RD Contest 2017

RTTY QSOs during 2017 RD Contest

RTTY QSOs during 2017 RD Contest

The 2017 RD Contest was over the weekend of August 12-13 and I was keen to participate this year, having been unable to participate last year due to my involvement in the Festival of Bright Ideas. With Tasmania winning the state vs state competition, I was keen to do my bit to defend that title.

With the waning solar cycle leading to pretty poor propagation conditions in my near NVIS antenna setup, my focus had been working local stations on VHF and higher bands. Critically, I was now in a position to take advantage of the allowed RTTY digital mode, which was worth double points on 144Mhz and 430Mhz, 4 points on the 23cm band, and a triple multiplier between 1am and 6am meaning there was up to 12 points per contact on offer!

Attempting to do RTTY with 3 radios, 1 of which has no computer interfaces lead to interesting challenges. The following methods were used:

  1. HF Rig – Mostly not used – has a proper USB computer interface
  2. IC-706 VHF/UHF – Home brew Audio interface with USB Audio device and Usb-Serial for PTT. No Rig Control
  3. FT2311 23cm – Computer Mic to listen to radio speaker, quiet room, Holding radio mic to computer speaker for TX

The locals have had it drilled into them over the past 4 weeks through various media platforms, and this was obvious from the flood of people on air at exactly 1300 when the contest started. It took nearly 2 hours for all the contacts to work each other across the various bands. After that, it was time to try our hand at some RTTY with some “known” frequencies to transmit on.

Once set up, the most challenging thing about RTTY was minimising the amount of information transmitted whilst still exchanging enough information. Add it to an FLDIGI macro and suddenly RTTY contesting is a whole new thing!!

Once working VHF+ was out of the way between cycles, time was then spent working HF. Predictably, conditions were terrible at home, with almost no contacts on 20m, and most coming from 80m and 40m. 40m went quiet by about 6.30pm, leaving only 80m for the rest of the night, along with some 160m work.

I took myself to bed around 11pm, to be awake for the 1am triple point multiplier and then back to bed at 2.30am to be awake at 5am again to take advantage of triple points. I’m glad there is no photo of me at 5am, because that picture would not have been a pretty site! Back in bed around 6.30am, and slept until 9am before back at it again.

This is the second time I have taken part since significant rule changes to the RD in 2015, and I have to say the exchange of “years license held” is definitely a better exchange than a serial number, removing the competitive pressure aspect of the competition. It also means that I was much better paced overall rather than being frantic to keep up with others.

2017 Claimed Score and Stats

This year was definitely a personal best for me, and I attribute it to focussing on the VHF+ bands, increased participation on VHF by local VK7s and the use of what was for me a new contest mode in RTTY:

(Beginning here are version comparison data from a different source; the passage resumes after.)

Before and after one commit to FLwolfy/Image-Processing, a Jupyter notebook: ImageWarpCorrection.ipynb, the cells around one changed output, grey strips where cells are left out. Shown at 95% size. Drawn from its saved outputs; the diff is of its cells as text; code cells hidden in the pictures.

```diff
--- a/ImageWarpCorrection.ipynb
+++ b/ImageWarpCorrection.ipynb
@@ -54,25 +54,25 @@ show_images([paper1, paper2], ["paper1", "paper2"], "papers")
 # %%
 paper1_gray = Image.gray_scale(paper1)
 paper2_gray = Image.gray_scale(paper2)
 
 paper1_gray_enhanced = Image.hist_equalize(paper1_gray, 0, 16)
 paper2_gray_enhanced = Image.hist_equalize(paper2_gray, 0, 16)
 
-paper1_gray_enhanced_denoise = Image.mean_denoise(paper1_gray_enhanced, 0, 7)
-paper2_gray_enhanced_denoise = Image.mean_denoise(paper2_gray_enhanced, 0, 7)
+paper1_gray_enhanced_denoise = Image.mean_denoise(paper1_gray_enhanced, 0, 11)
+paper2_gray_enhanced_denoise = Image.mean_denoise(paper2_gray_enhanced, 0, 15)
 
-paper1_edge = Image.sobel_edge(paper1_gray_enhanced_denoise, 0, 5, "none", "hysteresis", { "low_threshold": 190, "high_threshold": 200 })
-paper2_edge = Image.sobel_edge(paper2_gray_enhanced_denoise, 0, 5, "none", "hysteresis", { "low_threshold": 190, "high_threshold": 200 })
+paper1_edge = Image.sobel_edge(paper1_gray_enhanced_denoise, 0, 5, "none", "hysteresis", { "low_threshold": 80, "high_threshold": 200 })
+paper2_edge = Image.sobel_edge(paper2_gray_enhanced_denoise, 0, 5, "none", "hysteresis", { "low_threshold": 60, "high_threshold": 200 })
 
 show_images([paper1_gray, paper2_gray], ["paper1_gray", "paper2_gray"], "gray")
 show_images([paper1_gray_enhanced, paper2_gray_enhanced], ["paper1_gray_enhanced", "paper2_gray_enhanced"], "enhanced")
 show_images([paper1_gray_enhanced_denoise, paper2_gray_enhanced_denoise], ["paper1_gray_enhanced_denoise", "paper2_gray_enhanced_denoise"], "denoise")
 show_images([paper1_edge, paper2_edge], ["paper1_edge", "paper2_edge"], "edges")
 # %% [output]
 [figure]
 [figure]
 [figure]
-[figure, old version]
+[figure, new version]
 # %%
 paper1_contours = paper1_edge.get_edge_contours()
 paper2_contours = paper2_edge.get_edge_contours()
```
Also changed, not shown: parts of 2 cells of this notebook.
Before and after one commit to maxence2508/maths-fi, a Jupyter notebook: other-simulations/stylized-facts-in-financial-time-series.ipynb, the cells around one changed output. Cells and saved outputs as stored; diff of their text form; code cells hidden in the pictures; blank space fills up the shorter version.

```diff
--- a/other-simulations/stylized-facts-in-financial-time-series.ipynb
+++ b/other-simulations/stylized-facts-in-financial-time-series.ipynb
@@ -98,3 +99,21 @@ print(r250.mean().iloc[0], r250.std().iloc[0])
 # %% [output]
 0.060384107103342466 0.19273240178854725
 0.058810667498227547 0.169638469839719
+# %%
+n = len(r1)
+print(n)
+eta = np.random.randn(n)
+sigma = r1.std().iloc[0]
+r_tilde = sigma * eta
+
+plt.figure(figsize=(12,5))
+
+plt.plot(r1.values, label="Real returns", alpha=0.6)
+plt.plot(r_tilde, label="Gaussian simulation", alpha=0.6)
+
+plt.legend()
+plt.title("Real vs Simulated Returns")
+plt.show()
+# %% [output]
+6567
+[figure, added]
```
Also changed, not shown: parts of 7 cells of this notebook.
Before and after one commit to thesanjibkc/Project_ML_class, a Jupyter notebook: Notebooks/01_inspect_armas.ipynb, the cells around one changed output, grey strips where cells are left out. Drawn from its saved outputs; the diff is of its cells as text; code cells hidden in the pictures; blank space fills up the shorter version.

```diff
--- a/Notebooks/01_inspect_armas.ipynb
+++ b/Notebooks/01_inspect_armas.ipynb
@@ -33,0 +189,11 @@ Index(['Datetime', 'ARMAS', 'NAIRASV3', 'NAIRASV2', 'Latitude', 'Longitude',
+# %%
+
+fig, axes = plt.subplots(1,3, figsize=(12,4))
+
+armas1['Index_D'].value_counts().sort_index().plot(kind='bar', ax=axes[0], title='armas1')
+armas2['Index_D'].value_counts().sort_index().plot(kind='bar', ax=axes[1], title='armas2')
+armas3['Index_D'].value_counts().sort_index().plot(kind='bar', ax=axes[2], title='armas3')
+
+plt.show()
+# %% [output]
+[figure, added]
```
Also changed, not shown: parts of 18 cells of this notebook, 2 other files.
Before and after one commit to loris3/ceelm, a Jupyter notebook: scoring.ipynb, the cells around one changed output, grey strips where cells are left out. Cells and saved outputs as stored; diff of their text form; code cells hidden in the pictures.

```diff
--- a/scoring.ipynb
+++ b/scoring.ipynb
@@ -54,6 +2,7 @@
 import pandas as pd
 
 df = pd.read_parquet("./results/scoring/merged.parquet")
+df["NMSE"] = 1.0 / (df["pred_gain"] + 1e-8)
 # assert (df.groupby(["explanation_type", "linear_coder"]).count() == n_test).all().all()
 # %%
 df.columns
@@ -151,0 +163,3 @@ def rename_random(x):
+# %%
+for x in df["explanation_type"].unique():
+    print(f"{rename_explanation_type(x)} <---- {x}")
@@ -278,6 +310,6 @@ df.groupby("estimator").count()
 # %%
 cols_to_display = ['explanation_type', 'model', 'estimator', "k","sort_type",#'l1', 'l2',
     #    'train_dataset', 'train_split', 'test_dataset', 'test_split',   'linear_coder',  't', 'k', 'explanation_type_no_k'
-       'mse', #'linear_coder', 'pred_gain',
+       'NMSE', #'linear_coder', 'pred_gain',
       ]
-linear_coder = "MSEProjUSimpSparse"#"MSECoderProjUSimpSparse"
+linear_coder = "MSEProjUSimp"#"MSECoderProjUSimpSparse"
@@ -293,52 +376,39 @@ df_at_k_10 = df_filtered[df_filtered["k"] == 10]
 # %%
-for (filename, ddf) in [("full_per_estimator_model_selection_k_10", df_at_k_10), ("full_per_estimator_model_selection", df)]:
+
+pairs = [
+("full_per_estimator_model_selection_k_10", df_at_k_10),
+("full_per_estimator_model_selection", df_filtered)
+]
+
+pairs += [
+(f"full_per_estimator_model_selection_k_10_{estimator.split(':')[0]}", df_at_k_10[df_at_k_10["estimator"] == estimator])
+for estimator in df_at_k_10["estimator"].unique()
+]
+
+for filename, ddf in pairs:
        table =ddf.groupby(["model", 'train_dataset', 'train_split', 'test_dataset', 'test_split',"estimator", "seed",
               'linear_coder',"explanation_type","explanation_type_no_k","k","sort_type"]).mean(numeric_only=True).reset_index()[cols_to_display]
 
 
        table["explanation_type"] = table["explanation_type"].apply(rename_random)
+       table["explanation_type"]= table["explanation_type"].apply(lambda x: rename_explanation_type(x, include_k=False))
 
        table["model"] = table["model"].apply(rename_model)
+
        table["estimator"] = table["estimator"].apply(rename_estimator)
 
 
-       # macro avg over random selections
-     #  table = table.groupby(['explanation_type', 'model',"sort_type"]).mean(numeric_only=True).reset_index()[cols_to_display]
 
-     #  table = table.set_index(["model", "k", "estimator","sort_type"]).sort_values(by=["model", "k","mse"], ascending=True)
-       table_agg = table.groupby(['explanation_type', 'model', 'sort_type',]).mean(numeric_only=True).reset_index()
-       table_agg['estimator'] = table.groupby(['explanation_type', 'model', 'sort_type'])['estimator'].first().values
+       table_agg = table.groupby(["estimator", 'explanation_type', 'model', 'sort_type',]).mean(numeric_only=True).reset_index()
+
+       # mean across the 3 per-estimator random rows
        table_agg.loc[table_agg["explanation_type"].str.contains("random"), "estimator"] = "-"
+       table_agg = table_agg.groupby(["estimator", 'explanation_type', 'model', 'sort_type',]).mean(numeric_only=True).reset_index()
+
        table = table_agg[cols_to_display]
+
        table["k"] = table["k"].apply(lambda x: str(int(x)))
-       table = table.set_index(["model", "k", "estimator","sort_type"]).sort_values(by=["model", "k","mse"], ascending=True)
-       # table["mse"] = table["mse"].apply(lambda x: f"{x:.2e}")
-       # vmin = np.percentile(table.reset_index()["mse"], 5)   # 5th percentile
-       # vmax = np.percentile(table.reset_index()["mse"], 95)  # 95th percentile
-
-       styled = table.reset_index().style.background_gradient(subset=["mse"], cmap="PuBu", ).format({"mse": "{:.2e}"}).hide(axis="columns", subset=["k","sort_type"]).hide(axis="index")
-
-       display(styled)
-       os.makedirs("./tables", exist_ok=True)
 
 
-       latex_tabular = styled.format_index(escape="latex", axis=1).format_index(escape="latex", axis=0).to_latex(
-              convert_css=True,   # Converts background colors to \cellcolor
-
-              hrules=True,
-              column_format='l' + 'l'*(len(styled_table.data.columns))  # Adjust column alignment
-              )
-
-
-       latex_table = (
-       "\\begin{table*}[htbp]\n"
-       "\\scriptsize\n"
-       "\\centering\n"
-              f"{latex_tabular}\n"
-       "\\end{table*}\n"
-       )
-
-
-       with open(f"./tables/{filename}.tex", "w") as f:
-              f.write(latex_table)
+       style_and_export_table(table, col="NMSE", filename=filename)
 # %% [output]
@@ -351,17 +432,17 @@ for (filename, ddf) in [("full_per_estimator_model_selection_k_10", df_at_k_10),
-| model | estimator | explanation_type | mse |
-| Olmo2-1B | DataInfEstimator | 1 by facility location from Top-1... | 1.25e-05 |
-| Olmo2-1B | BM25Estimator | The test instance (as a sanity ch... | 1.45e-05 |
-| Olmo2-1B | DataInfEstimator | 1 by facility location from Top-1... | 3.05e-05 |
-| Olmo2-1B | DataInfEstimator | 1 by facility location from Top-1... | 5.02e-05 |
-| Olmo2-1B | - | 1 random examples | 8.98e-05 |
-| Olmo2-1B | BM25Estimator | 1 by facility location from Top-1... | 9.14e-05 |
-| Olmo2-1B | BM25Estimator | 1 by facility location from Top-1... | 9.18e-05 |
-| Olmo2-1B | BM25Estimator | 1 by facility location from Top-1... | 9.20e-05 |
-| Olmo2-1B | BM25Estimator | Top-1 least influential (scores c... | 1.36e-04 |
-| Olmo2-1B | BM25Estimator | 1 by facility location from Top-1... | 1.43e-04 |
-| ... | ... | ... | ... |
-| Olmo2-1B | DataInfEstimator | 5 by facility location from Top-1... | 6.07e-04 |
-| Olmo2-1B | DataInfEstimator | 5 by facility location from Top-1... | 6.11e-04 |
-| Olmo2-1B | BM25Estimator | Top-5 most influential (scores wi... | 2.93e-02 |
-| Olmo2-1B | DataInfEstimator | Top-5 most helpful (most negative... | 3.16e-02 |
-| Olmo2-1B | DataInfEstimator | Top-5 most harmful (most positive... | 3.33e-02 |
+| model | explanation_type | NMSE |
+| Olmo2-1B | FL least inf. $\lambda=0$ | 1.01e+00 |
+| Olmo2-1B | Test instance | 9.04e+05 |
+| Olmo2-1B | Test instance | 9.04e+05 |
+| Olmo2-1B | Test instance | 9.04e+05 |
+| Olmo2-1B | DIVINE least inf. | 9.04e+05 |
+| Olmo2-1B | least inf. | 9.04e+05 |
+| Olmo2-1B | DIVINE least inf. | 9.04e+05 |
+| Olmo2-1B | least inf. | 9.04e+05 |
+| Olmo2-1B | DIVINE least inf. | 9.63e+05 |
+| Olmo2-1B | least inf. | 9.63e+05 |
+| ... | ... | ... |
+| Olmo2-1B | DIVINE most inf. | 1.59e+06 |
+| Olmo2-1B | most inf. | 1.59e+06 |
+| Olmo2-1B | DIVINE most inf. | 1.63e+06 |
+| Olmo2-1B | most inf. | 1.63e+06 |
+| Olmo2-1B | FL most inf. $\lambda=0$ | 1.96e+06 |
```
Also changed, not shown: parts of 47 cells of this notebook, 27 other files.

Claimed QSOs: 266
Claimed Score: 539
PHONE Contacts 228
RTTY Contacts 38
HF Contacts (0-30Mhz) 74
VHF Contacts (144Mhz) 92
UHF (430-1300Mhz) 100
Unique VK7 stations worked 22
Unique Interstate stations worked 15
Total Unique Stations 37


The unique station count really tells the story of HF, with only 15 interstate contacts over 24 hours. I will admit to not attempting to contact any stations that were way low down for me, as past experience has found that if I can only just hear them, the remote station usually has little chance of hearing me.

58 Contacts were made during 1.00am and 6.00am on VHF and full credit goes to those committed (and crazy) people who stayed up for those bonus points.

Next Year

Next year will definitely see me investing some more time in refining my RTTY contesting skills and improving the computer interfacing to the radio. I may also consider contesting from the REAST club rooms, taking advantage of the better HF location than I have at home.